Firstly, it’s the way the bloodthirsty shrews are portrayed on screen. The film marked the directorial debut of Ray Kellogg, who worked on special effects for 20th Century Fox films after World War II and even became the head of the department responsible for them in the 1950s. He was concurrently working on The Killer Shrews and The Giant Gila Monster, both debuting in the same year (the latter being a clear Godzilla rip-off). So, he had some knowledge of creating unusual things on screen. However, his foray into directing didn’t go so well, as he only managed to direct one more independent film after this and assist John Wayne with The Green Berets. Yet, his vision of The Killer Shrews is a perfect example of do-it-yourself filmmaking with whatever is at hand. There wasn’t enough money for anything else, so in scenes where the oversized shrews were supposed to run and attack, they simply placed cardboard costumes with fur on German Shepherds. While this extended their snouts somewhat, the final results look more like severely emaciated dogs with rabies rather than shrews. The animals run freely, and the costumes fall apart as they move, requiring clever editing or the use of fence pieces to hide the flaws. For close-ups, puppetry was used, and these look fairly decent for their time, although the shrews only appear in the title. However, it must be admitted that the overall effect is charming (which isn’t necessarily good for a horror film) and if there were professional making-of documentaries for this kind of low-budget cinema back then, we would have one of the most interesting film documentaries.
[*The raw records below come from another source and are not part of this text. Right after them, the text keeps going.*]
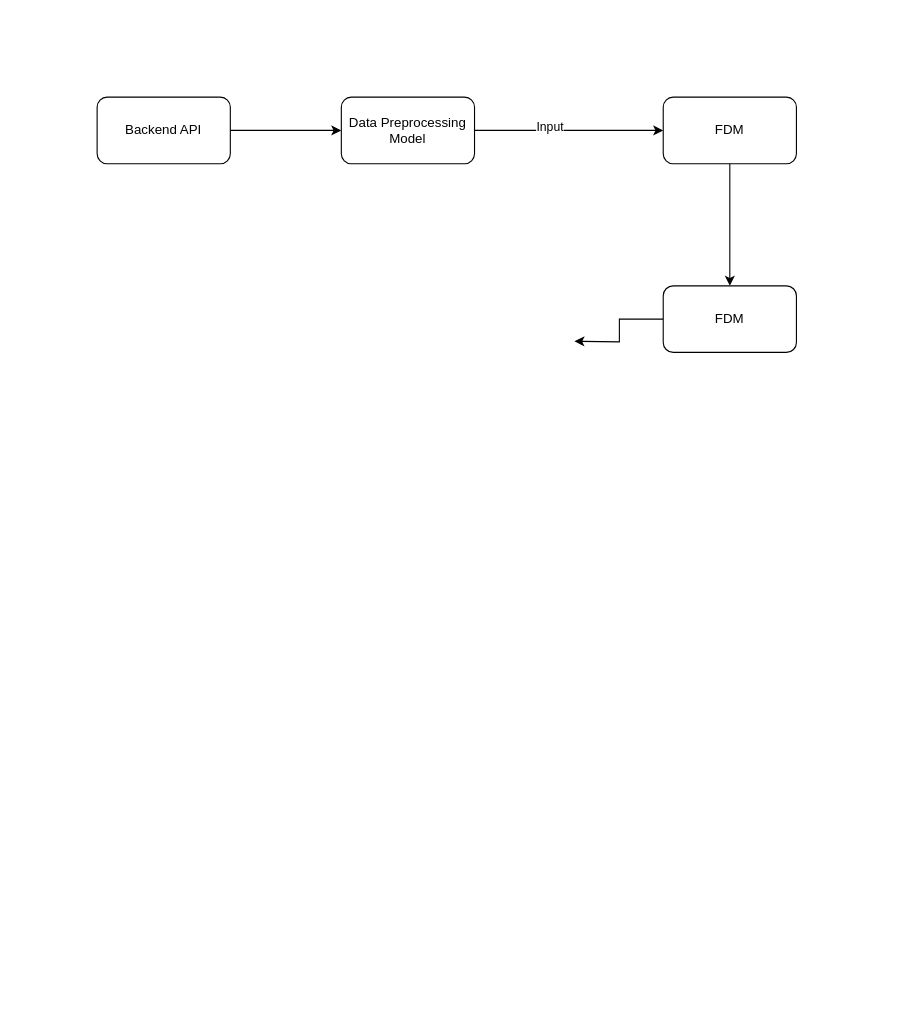
Above: Untitled Diagram.drawio in OTDavid9/Credit_Fraud_Detection (draw.io), before the change. Source tidied: cells renumbered, new cells numbered last; positions are measured from the earlier drawing's top-left corner, leaving out a move shared by most shapes. Both pictures are drawn from the tidied source at 111%, with x=0, y=0 at pixel (97, 97).
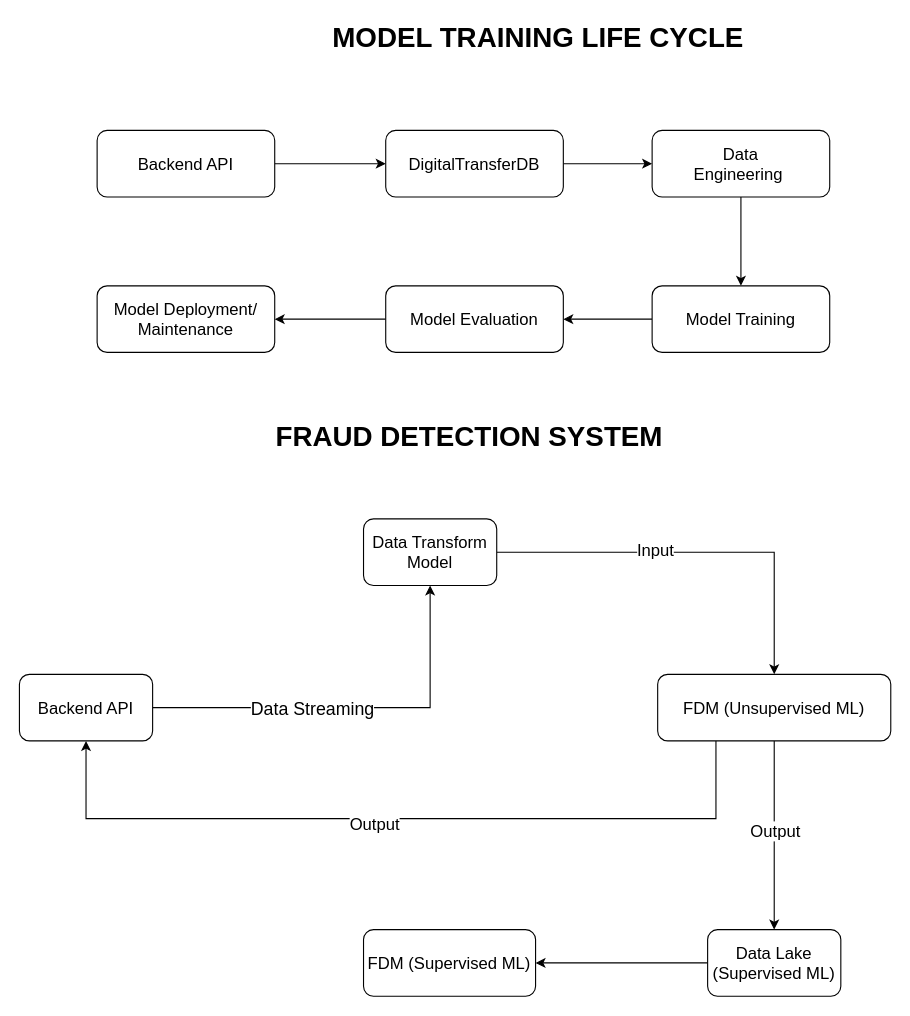
The same page after the edit.

The change refers to these unchanged cells:
```xml
<mxCell id="2" style="edgeStyle=orthogonalEdgeStyle;rounded=0;jettySize=auto;html=1;" parent="1" edge="1" source="3" target="8">
  <mxGeometry relative="1" as="geometry" />
</mxCell>
<mxCell id="4" style="edgeStyle=orthogonalEdgeStyle;rounded=0;jettySize=auto;html=1;" parent="1" edge="1" source="5" target="10">
  <mxGeometry relative="1" as="geometry" />
</mxCell>
<mxCell id="6" style="edgeStyle=orthogonalEdgeStyle;rounded=0;jettySize=auto;html=1;" parent="1" edge="1" source="8" target="5">
  <mxGeometry relative="1" as="geometry" />
</mxCell>
```

What changed in the source:
```diff
@@
+    <mxCell id="11" value="&lt;font style=&quot;font-size: 16px;&quot;&gt;Data Streaming&lt;/font&gt;" style="edgeLabel;html=1;align=center;verticalAlign=middle;" parent="2" vertex="1">
+      <mxGeometry x="-0.28" y="-3" relative="1" as="geometry">
+        <mxPoint x="13" y="-3" as="offset" />
+      </mxGeometry>
+    </mxCell>
-    <mxCell id="3" value="Backend API" style="rounded=1;whiteSpace=wrap;html=1;" parent="1" vertex="1">
-      <mxGeometry width="120" height="60" as="geometry" />
+    <mxCell id="3" value="&lt;font style=&quot;font-size: 15px;&quot;&gt;Backend API&lt;/font&gt;" style="rounded=1;whiteSpace=wrap;html=1;" parent="1" vertex="1">
+      <mxGeometry x="-70" y="520" width="120" height="60" as="geometry" />
     </mxCell>
@@
+    <mxCell id="12" value="&lt;font style=&quot;font-size: 15px;&quot;&gt;Output&lt;/font&gt;" style="edgeLabel;html=1;align=center;verticalAlign=middle;" parent="4" vertex="1">
+      <mxGeometry x="-0.21" y="-1" relative="1" as="geometry">
+        <mxPoint x="1" y="13" as="offset" />
+      </mxGeometry>
+    </mxCell>
+    <mxCell id="13" style="edgeStyle=orthogonalEdgeStyle;rounded=0;jettySize=auto;html=1;exitX=0.25;exitY=1;exitDx=0;exitDy=0;entryX=0.5;entryY=1;entryDx=0;entryDy=0;" parent="1" edge="1" source="5" target="3">
+      <mxGeometry relative="1" as="geometry">
+        <Array as="points">
+          <mxPoint x="558" y="650" />
+          <mxPoint x="-10" y="650" />
+        </Array>
+      </mxGeometry>
+    </mxCell>
+    <mxCell id="14" value="&lt;font style=&quot;font-size: 15px;&quot;&gt;Output&lt;/font&gt;" style="edgeLabel;html=1;align=center;verticalAlign=middle;" parent="13" vertex="1">
+      <mxGeometry x="0.07" y="4" relative="1" as="geometry">
+        <mxPoint x="1" as="offset" />
+      </mxGeometry>
+    </mxCell>
-    <mxCell id="5" value="FDM" style="rounded=1;whiteSpace=wrap;html=1;" parent="1" vertex="1">
-      <mxGeometry x="510" width="120" height="60" as="geometry" />
+    <mxCell id="5" value="&lt;font style=&quot;font-size: 15px;&quot;&gt;FDM (Unsupervised ML)&lt;/font&gt;" style="rounded=1;whiteSpace=wrap;html=1;" parent="1" vertex="1">
+      <mxGeometry x="505" y="520" width="210" height="60" as="geometry" />
     </mxCell>
@@
-    <mxCell id="7" value="Input" style="edgeLabel;html=1;align=center;verticalAlign=middle;" parent="6" vertex="1">
+    <mxCell id="7" value="&lt;font style=&quot;font-size: 15px;&quot;&gt;Input&lt;/font&gt;" style="edgeLabel;html=1;align=center;verticalAlign=middle;fontSize=22;" parent="6" vertex="1">
       <mxGeometry x="-0.21" y="4" relative="1" as="geometry" />
     </mxCell>
-    <mxCell id="8" value="Data Preprocessing&lt;div&gt;Model&lt;/div&gt;" style="rounded=1;whiteSpace=wrap;html=1;" parent="1" vertex="1">
-      <mxGeometry x="220" width="120" height="60" as="geometry" />
+    <mxCell id="8" value="&lt;font style=&quot;font-size: 15px;&quot;&gt;Data Transform&lt;/font&gt;&lt;div style=&quot;font-size: 15px;&quot;&gt;&lt;font style=&quot;font-size: 15px;&quot;&gt;Model&lt;/font&gt;&lt;/div&gt;" style="rounded=1;whiteSpace=wrap;html=1;" parent="1" vertex="1">
+      <mxGeometry x="240" y="380" width="120" height="60" as="geometry" />
     </mxCell>
-    <mxCell id="9" style="edgeStyle=orthogonalEdgeStyle;rounded=0;jettySize=auto;html=1;" parent="1" edge="1" source="10">
-      <mxGeometry relative="1" as="geometry">
-        <mxPoint x="430" y="220" as="targetPoint" />
-      </mxGeometry>
-    </mxCell>
+    <mxCell id="15" style="edgeStyle=orthogonalEdgeStyle;rounded=0;jettySize=auto;html=1;" parent="1" edge="1" source="10" target="16">
+      <mxGeometry relative="1" as="geometry" />
+    </mxCell>
-    <mxCell id="10" value="FDM" style="rounded=1;whiteSpace=wrap;html=1;" parent="1" vertex="1">
-      <mxGeometry x="510" y="170" width="120" height="60" as="geometry" />
+    <mxCell id="10" value="&lt;font style=&quot;font-size: 15px;&quot;&gt;Data Lake (Supervised ML)&lt;/font&gt;" style="rounded=1;whiteSpace=wrap;html=1;" parent="1" vertex="1">
+      <mxGeometry x="550" y="750" width="120" height="60" as="geometry" />
     </mxCell>
+    <mxCell id="16" value="&lt;span style=&quot;font-size: 15px;&quot;&gt;FDM (Supervised ML)&lt;/span&gt;" style="rounded=1;whiteSpace=wrap;html=1;" parent="1" vertex="1">
+      <mxGeometry x="240" y="750" width="155" height="60" as="geometry" />
+    </mxCell>
+    <mxCell id="17" style="edgeStyle=orthogonalEdgeStyle;rounded=0;jettySize=auto;html=1;" parent="1" edge="1" source="18" target="20">
+      <mxGeometry relative="1" as="geometry" />
+    </mxCell>
+    <mxCell id="18" value="&lt;span style=&quot;font-size: 15px;&quot;&gt;Backend API&lt;/span&gt;" style="rounded=1;whiteSpace=wrap;html=1;" parent="1" vertex="1">
+      <mxGeometry y="30" width="160" height="60" as="geometry" />
+    </mxCell>
+    <mxCell id="19" style="edgeStyle=orthogonalEdgeStyle;rounded=0;jettySize=auto;html=1;" parent="1" edge="1" source="20">
+      <mxGeometry relative="1" as="geometry">
+        <mxPoint x="500" y="60" as="targetPoint" />
+      </mxGeometry>
+    </mxCell>
+    <mxCell id="20" value="&lt;span style=&quot;font-size: 15px;&quot;&gt;DigitalTransferDB&lt;/span&gt;" style="rounded=1;whiteSpace=wrap;html=1;" parent="1" vertex="1">
+      <mxGeometry x="260" y="30" width="160" height="60" as="geometry" />
+    </mxCell>
+    <mxCell id="21" value="&lt;font size=&quot;1&quot; style=&quot;&quot;&gt;&lt;b style=&quot;font-size: 25px;&quot;&gt;MODEL TRAINING LIFE CYCLE&lt;/b&gt;&lt;/font&gt;" style="text;html=1;align=center;verticalAlign=middle;whiteSpace=wrap;rounded=0;" parent="1" vertex="1">
+      <mxGeometry x="195" y="-70" width="405" height="30" as="geometry" />
+    </mxCell>
+    <mxCell id="22" style="edgeStyle=orthogonalEdgeStyle;rounded=0;jettySize=auto;html=1;" parent="1" edge="1" source="23" target="25">
+      <mxGeometry relative="1" as="geometry" />
+    </mxCell>
+    <mxCell id="23" value="&lt;span style=&quot;font-size: 15px;&quot;&gt;Data&lt;/span&gt;&lt;div&gt;&lt;span style=&quot;font-size: 15px;&quot;&gt;Engineering&amp;nbsp;&lt;/span&gt;&lt;/div&gt;" style="rounded=1;whiteSpace=wrap;html=1;" parent="1" vertex="1">
+      <mxGeometry x="500" y="30" width="160" height="60" as="geometry" />
+    </mxCell>
+    <mxCell id="24" style="edgeStyle=orthogonalEdgeStyle;rounded=0;jettySize=auto;html=1;" parent="1" edge="1" source="25" target="27">
+      <mxGeometry relative="1" as="geometry" />
+    </mxCell>
+    <mxCell id="25" value="&lt;span style=&quot;font-size: 15px;&quot;&gt;Model Training&lt;/span&gt;" style="rounded=1;whiteSpace=wrap;html=1;" parent="1" vertex="1">
+      <mxGeometry x="500" y="170" width="160" height="60" as="geometry" />
+    </mxCell>
+    <mxCell id="26" style="edgeStyle=orthogonalEdgeStyle;rounded=0;jettySize=auto;html=1;" parent="1" edge="1" source="27" target="28">
+      <mxGeometry relative="1" as="geometry" />
+    </mxCell>
+    <mxCell id="27" value="&lt;font style=&quot;font-size: 15px;&quot;&gt;Model Evaluation&lt;/font&gt;" style="whiteSpace=wrap;html=1;rounded=1;" parent="1" vertex="1">
+      <mxGeometry x="260" y="170" width="160" height="60" as="geometry" />
+    </mxCell>
+    <mxCell id="28" value="&lt;div style=&quot;&quot;&gt;&lt;span style=&quot;font-size: 15px; background-color: initial;&quot;&gt;Model Deployment/&lt;/span&gt;&lt;/div&gt;&lt;div style=&quot;&quot;&gt;&lt;span style=&quot;font-size: 15px; background-color: initial;&quot;&gt;Maintenance&lt;/span&gt;&lt;/div&gt;" style="whiteSpace=wrap;html=1;rounded=1;align=center;" parent="1" vertex="1">
+      <mxGeometry y="170" width="160" height="60" as="geometry" />
+    </mxCell>
+    <mxCell id="29" value="&lt;b style=&quot;&quot;&gt;&lt;font style=&quot;font-size: 25px;&quot;&gt;FRAUD DETECTION SYSTEM&lt;/font&gt;&lt;/b&gt;" style="text;html=1;align=center;verticalAlign=middle;whiteSpace=wrap;rounded=0;" parent="1" vertex="1">
+      <mxGeometry x="113" y="290" width="445" height="30" as="geometry" />
+    </mxCell>
```
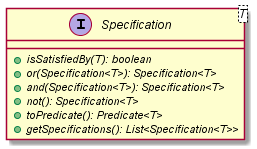
The PlantUML diagram malokhvii-eduard/malokhvii05/doc/plantuml/png/ua.khpi.oop.malokhvii05.common.specification.Specification.png in P-Kalin/kit26a, before a commit.
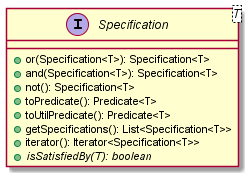
Above is the later version.

Change to the diagram source:
```diff
@@ -1,12 +1,14 @@
 @startuml
 
     interface Specification<T> {
+        +or(Specification<T>): Specification<T>
+        +and(Specification<T>): Specification<T>
+        +not(): Specification<T>
+        +toPredicate(): Predicate<T>
+        +toUtilPredicate(): Predicate<T>
+        +getSpecifications(): List<Specification<T>>
+        +iterator(): Iterator<Specification<T>>
         {abstract} +isSatisfiedBy(T): boolean
-        {abstract} +or(Specification<T>): Specification<T>
-        {abstract} +and(Specification<T>): Specification<T>
-        {abstract} +not(): Specification<T>
-        {abstract} +toPredicate(): Predicate<T>
-        {abstract} +getSpecifications(): List<Specification<T>>
     }
 
 @enduml
```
Secondly, it’s the final idea to avoid a confrontation with the monsters and its execution. Without giving away any spoilers, the final fifteen minutes of the film introduce some inventive concepts and dynamic storytelling, which is a departure from the aimless gloom and peculiar concepts that dominate the rest of the film.
No wonder The Killer Shrews appears at various B-movie film festivals. It’s certainly not as good as Them! or It! The Terror from Beyond Space (without which there would be no Alien), as Kellogg’s work is rather haphazard and sluggish storytelling, a trait shared by many atomic-age SF films. However, it stands out due to its bizarre choice of monsters and their on-screen appearance. Plus, it’s in the public domain, so it goes well with a few beers and a group of friends without any pain.
Interestingly, in 2012, a sequel to the film was made, titled Return of the Killer Shrews, capitalizing on the catchy title from years ago. It looks like a trainwreck, and it’s not worth bothering with. Even the killer shrews in it actually look like shrews.